Sunday, December 27, 2020

Reading Oscars 2020

For my 2020 reading I managed only 22 books.


non - fiction


The weirdest People in the World by Joseph Henrich. 

Interesting book with topics on race differences, education, social strata. Interesting stuff but balancing on the edge of what the right - thinking citizen of modern society will accept. Interesting but like always with these subjects: Controversial.


Wagnerism: How a Composer Shaped the Modern World by Alex Ross. 

The impact of Wagner on every cultural aspect of the late 19th and early 20th century is impressive and not widely known. That is until one reads Ross. Another brilliant book by this music critic.


Trieste by Jan Morris

It is about has a dreamy feeling and it is about nowhere.


Signatures: Literary encounters of a lifetime by David Pryce-Jones. A collection of very entertaining reminiscences of the bibliophile who met them all: Bowles, Auden, Huxley


A short walk in the Hindu Kush by Eric Newby. 

Funniest book of the year, hugely entertaining! It deserves a reread and a review.


The decline of the novel by Joseph Bottum. 

Can’t remember what it was about…


How to read water: Clues and Patterns from Puddles to the Sea by Tristan Gooley. 

The book describes exactly what is said in the title. Occasionally very interesting stuff for sailors and walkers.


A.N. Wilson: Dante in Love. Fascinating book about the world in which Dante wrote his comedy. Good enough to start an immediate rereading.

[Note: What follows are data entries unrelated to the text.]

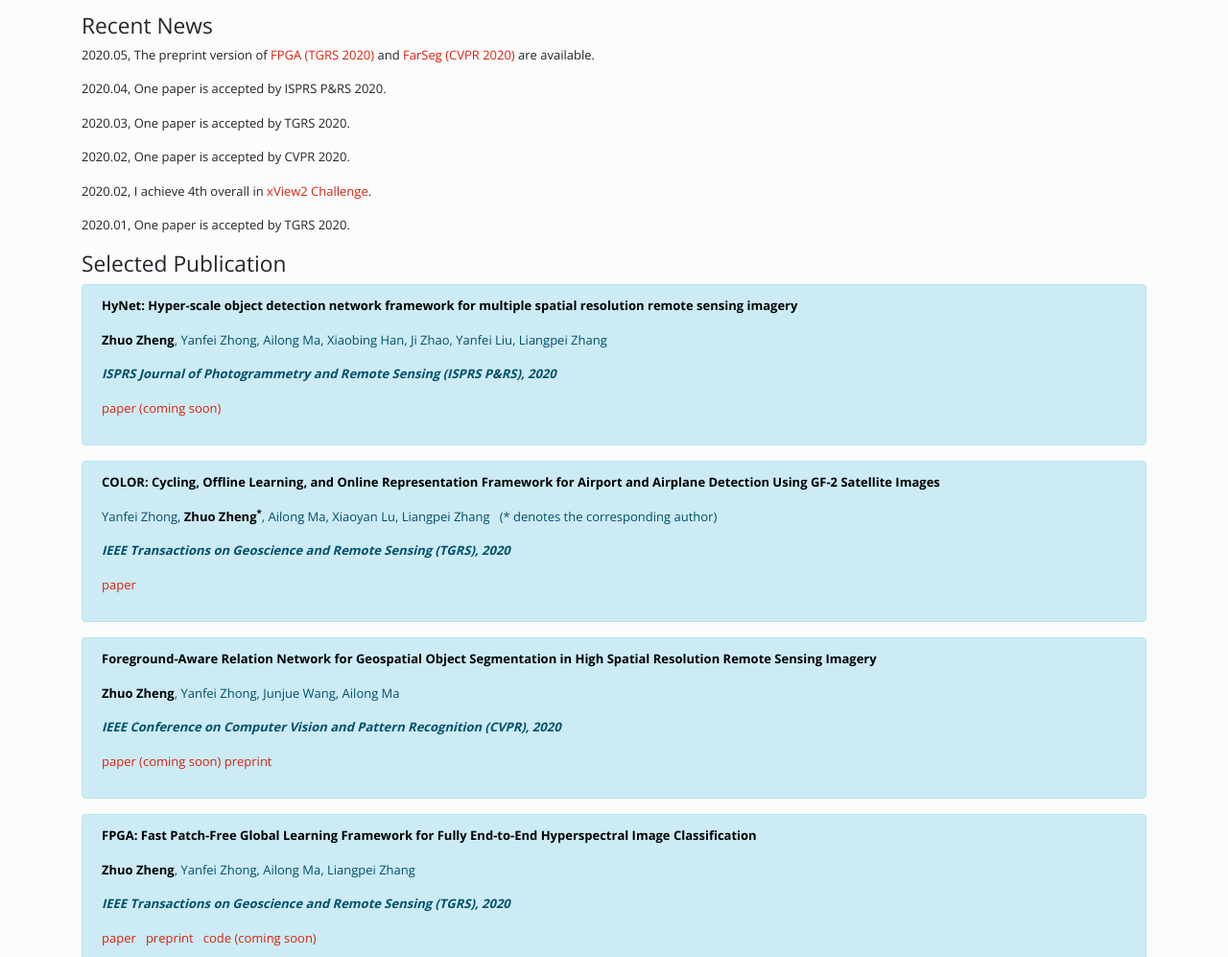
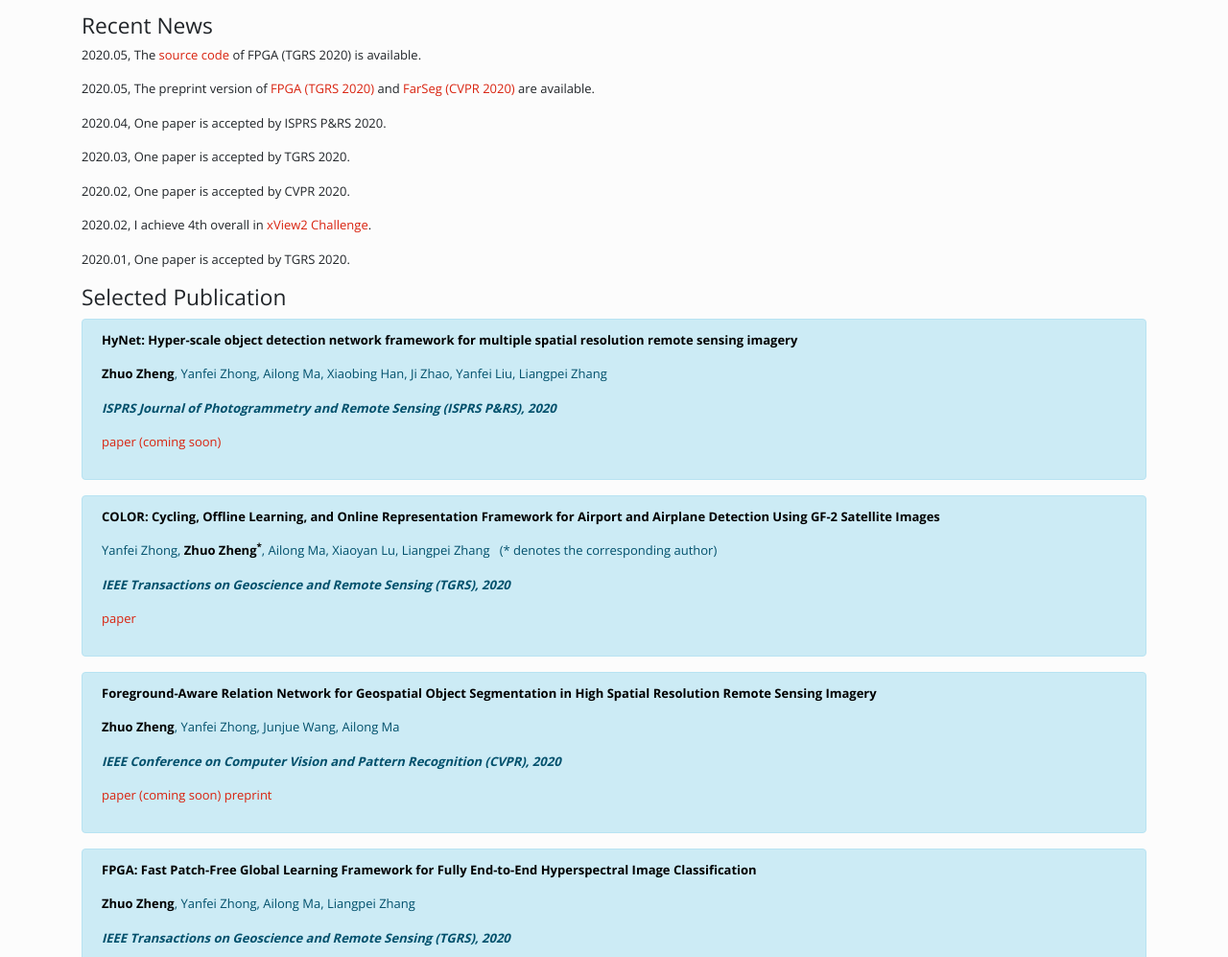
Before and after one commit to Z-Zheng/Z-Zheng.github.io, a plain HTML site: page index.html in a window 1280 px wide. Shown: the part 303-1300 px from the top of the page at 96% size. Drawn offline with nearby package versions, Linux system fonts and the light colour scheme.

Commit message:
release code of FPGA

```diff
--- a/index.html
+++ b/index.html
@@ -71,6 +71,7 @@
     <div class="row">
         <div class="col-md-12">
             <h3>Recent News</h3>
+            <p>2020.05, The <a href="https://github.com/Z-Zheng/FreeNet">source code</a> of FPGA (TGRS 2020) is available.
             <p>2020.05, The preprint version of <a href="https://www.researchgate.net/publication/339482864_FPGA_Fast_Patch-Free_Global_Learning_Framework_for_Fully_End-to-End_Hyperspectral_Image_Classification">FPGA (TGRS 2020)</a> and <a href="https://www.researchgate.net/publication/340061228_Foreground-Aware_Relation_Network_for_Geospatial_Object_Segmentation_in_High_Spatial_Resolution_Remote_Sensing_Imagery">FarSeg (CVPR 2020)</a> are available.</p>
             <p>2020.04, One paper is accepted by ISPRS P&RS 2020. </p>
             <p>2020.03, One paper is accepted by TGRS 2020. </p>
@@ -118,7 +119,7 @@
                 <p><b><i>IEEE Transactions on Geoscience and Remote Sensing (TGRS), 2020</i></b></p>
                 <p><a href="https://ieeexplore.ieee.org/document/9007624">paper</a> &nbsp
                     <a href="https://www.researchgate.net/publication/339482864_FPGA_Fast_Patch-Free_Global_Learning_Framework_for_Fully_End-to-End_Hyperspectral_Image_Classification">preprint</a> &nbsp
-                    <a href="#">code (coming soon)</a>
+                    <a href="https://github.com/Z-Zheng/FreeNet">code (available)</a>
 
                 </p>
             </div>
```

The Snow Leopard by Peter Matthiessen. 

Travel lit. from the seventies. Not bad, but not wildly exciting either. Again, Chatwin was right. Tortuga is Matthiessen’s better book.


WINNER: ERIC NEWBY with his Afghan travelogue




La gloire de mon père by Marcel Pagnol. 

A fine read that triggered remembrances of things past: my adolescent years in a French collège.


Hav and lettres fom Hav by Jan Morris. 

A travel guide for an unexistent city. Not bad but Jan Morris presence in the book is a bit too much.


La neige était sale by George Simenon. 

Very believable naturalistic written "fait-divers” against a second war back-ground. Impressive tight writing and a scisseled dark atmosphere.


Silk by Alessandro Baricco. 

A dreamy story of travels to the far East and a mysterious women.


Gabriele, girofle et canelle by Jorge Amado. 

A Love story playing out in the city of Bahia. Ah the voluptuous “Brésiliennes".


WINNER? No real favorite. No price discerned this year.




Topaz by Marcel Pagnol. 

From Rags to Riches by scheming and dealing. Life as it is. At may be a comedy, but it describes the things like they bloody well are.


Knock ou le triomphe de la médecine by Jules Romains. 

Funny modern take on the money - making business of being a doctor.


Both books are good reads!


WINNER? A tie between Pagnol and Romains




Cathay: A critical edition by Ezra Pound. Interesting book if and only if you are interested in Pound’s writing method and techniques. So, only for the interested academician and the amateur delecting in the eclectic.




Marcel Proust, a biography by George Painter. 

Very good bio of Proust. Enjoyed every page of it. Why did I stop reading?


Le Port des brumes by George Simenon. 

Again, the genius of Simenon in sketching in a few words tons of atmosphere and drama. Again, why did I stop reading?


Stalingrad by Vassily Grossman. Fighting in Stalingrad. 

Can you imagine that this book bored me to death? Stopped reading when the first bombs start falling.


The enchanted hour: The Miraculous Power of reading aloud in the age of distraction by Meghan Cox Gurdon.

I ordered a wrong book.


WINNER: Best unfinished book: Marcel Proust by George Painter


OVERALL WINNER: A short walk in the Hindu Kush by Eric Newby.